**INSTRUCTIONS TO FOLLOW:** Among the entries below, find each line holding "writeTask" and return it.

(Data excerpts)
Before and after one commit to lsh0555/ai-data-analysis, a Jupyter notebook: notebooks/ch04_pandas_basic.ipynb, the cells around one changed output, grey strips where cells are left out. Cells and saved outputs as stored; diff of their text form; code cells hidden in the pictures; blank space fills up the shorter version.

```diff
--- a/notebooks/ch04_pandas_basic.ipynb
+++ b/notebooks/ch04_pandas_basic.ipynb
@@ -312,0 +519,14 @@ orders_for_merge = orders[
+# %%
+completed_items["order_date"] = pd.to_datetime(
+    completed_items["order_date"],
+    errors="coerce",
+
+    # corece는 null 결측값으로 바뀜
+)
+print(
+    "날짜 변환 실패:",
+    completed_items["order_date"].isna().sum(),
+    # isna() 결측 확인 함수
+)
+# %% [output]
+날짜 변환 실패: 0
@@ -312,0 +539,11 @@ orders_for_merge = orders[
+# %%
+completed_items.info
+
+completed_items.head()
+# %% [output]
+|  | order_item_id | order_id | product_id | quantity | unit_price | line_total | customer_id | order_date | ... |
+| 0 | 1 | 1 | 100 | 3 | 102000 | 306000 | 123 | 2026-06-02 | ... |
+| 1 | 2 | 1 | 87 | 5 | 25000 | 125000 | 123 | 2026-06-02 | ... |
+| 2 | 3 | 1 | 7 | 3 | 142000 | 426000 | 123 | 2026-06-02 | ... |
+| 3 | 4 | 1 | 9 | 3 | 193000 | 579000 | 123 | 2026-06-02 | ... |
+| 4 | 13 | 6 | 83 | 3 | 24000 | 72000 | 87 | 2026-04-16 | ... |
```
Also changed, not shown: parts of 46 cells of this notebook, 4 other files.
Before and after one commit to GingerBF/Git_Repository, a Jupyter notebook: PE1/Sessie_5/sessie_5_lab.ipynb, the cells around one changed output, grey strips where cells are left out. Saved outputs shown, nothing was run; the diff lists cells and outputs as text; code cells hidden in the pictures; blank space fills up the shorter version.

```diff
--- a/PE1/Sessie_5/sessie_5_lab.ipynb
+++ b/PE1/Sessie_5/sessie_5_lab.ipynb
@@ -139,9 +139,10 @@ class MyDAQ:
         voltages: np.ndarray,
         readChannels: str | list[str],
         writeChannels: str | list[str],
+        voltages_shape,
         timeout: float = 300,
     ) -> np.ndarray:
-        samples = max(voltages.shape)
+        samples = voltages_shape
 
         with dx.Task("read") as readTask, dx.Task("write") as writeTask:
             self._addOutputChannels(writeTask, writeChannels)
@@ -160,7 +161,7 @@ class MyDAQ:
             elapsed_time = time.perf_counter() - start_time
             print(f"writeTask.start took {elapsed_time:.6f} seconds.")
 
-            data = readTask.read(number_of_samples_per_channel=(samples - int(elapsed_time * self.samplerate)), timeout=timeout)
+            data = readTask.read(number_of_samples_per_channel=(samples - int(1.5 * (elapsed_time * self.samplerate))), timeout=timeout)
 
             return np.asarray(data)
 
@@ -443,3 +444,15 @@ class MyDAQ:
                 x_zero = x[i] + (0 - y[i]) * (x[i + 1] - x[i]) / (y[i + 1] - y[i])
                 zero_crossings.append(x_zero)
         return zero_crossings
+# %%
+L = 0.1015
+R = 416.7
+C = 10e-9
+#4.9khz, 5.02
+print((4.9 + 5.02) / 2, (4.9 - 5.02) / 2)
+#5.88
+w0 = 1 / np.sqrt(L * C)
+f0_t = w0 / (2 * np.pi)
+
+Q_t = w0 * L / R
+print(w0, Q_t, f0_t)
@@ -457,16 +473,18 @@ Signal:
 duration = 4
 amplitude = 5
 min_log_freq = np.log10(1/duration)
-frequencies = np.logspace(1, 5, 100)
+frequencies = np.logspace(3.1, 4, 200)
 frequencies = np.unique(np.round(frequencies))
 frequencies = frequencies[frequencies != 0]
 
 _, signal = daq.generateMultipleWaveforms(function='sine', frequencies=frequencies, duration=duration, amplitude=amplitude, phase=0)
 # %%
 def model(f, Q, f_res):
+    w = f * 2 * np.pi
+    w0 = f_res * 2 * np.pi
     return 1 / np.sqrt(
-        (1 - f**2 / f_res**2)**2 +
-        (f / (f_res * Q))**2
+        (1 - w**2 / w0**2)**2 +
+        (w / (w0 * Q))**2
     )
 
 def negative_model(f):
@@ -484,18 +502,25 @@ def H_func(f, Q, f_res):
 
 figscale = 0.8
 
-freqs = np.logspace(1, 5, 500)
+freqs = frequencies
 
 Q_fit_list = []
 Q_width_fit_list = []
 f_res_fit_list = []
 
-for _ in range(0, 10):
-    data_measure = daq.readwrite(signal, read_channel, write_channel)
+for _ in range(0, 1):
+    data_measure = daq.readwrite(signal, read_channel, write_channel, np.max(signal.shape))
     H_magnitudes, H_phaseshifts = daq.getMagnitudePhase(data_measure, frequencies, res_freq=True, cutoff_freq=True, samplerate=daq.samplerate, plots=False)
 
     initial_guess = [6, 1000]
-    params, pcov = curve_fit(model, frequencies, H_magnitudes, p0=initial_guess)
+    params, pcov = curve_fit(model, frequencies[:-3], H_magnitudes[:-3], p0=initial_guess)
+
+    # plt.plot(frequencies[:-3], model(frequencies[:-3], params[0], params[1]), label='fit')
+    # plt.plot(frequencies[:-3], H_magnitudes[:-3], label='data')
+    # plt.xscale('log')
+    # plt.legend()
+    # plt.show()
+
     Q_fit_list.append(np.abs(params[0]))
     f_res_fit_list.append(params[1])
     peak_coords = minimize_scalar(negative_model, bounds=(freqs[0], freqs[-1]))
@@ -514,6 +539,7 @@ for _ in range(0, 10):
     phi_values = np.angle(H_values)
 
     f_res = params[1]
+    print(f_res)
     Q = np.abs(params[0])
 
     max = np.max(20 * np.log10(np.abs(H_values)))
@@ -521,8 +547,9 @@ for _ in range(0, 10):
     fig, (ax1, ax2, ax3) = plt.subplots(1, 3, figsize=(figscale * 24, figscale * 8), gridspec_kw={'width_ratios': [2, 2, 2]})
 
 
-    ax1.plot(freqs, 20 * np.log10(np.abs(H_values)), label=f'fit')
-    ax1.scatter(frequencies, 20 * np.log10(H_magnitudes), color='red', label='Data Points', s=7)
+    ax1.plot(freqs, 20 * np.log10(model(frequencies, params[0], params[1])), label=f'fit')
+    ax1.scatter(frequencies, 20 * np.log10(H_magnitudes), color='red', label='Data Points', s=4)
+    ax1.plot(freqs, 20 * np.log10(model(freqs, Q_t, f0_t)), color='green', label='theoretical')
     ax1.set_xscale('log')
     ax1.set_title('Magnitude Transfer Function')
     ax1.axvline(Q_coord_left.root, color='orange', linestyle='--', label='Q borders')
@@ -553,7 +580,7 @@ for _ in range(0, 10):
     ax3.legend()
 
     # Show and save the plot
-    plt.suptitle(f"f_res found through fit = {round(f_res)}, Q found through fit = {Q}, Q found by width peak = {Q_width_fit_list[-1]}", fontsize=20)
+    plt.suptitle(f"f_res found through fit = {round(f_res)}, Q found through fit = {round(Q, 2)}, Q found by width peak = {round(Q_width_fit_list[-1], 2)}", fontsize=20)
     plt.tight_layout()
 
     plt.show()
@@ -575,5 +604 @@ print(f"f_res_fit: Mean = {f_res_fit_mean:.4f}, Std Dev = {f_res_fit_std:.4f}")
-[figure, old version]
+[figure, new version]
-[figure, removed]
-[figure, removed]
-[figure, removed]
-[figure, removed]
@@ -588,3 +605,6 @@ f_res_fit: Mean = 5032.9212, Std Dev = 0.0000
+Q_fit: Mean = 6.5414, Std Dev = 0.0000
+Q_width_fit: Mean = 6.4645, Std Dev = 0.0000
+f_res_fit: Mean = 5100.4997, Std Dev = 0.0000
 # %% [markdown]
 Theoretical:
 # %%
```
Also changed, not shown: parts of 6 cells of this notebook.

**WRITTEN REPLY:**
         with dx.Task("read") as readTask, dx.Task("write") as writeTask:
             self._addOutputChannels(writeTask, writeChannels)
             print(f"writeTask.start took {elapsed_time:.6f} seconds.")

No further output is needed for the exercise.